Like I mentioned previously, Samsung made the tablet really thin and because of this they had to sacrifice battery size. The battery is a 5870mAh battery, which is smaller than last year’s Tab S that shipped with a 7900mAh one. The battery life is inferior compared to other tablets but it will get you a day and a half to two days of moderate use. Unlike the Galaxy S6 and Note 5, it doesn’t have fast charging or wireless charging to help make up for the smaller battery size.
The Tab S2 comes with either 32 or 64GB of storage space and both have the option to insert a micro SD card that supports up to 128GB.
The Galaxy Tab S2 has an 8-megapixel rear-facing shooter and a 2.1MP front-facing camera.
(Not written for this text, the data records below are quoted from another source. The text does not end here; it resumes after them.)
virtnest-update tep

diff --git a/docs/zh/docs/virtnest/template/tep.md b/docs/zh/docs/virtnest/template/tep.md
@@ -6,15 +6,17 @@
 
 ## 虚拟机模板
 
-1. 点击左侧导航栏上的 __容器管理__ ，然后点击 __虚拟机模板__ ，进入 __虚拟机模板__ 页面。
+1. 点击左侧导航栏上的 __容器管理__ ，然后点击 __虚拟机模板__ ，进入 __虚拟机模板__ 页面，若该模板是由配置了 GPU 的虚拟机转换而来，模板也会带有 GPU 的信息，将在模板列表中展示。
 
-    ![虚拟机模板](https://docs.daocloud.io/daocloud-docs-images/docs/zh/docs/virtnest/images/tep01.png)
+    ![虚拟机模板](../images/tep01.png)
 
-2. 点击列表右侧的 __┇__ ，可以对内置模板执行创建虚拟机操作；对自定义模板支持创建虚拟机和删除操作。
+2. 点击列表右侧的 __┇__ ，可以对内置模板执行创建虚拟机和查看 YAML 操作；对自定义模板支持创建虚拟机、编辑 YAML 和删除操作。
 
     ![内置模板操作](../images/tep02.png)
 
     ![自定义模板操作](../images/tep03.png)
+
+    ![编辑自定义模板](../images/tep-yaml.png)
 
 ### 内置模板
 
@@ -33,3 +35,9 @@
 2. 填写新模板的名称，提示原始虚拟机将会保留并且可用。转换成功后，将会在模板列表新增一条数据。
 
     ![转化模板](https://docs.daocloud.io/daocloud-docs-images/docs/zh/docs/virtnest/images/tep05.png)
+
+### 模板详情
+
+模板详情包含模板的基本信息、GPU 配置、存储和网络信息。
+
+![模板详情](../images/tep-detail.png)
While I don’t recommend making this your primary camera or any tablet for that matter, it does a decent job at taking photos. From my experience, the photos turned out sharp, colourful and snapping photos is fairly fast. Strangely, double tapping the home button doesn’t bring you directly into the camera app, which I find to be very useful when using the Galaxy Note 5 or S6 Edge Plus. The front-facing shooter does well for video conferencing and the rear camera shoots QHD video.
Samsung did a great job updating the Galaxy Tab S2 in areas that matter the most. It’s thinner, lighter, easier to hold, and the display is absolutely gorgeous. The battery life is not as good as last year’s model and the tablet overall doesn’t do enough for me to be blown away by it.
So who should buy this? Well, if you’re an original Tab S owner it’s not worth the upgrade. If you’re someone who wants to spend over $500 on a premium Android tablet, this is one of the very few options. But for the rest out there who just want a tablet to watch movies, browse the net and read books, there are plenty of cheaper options that do the job just fine.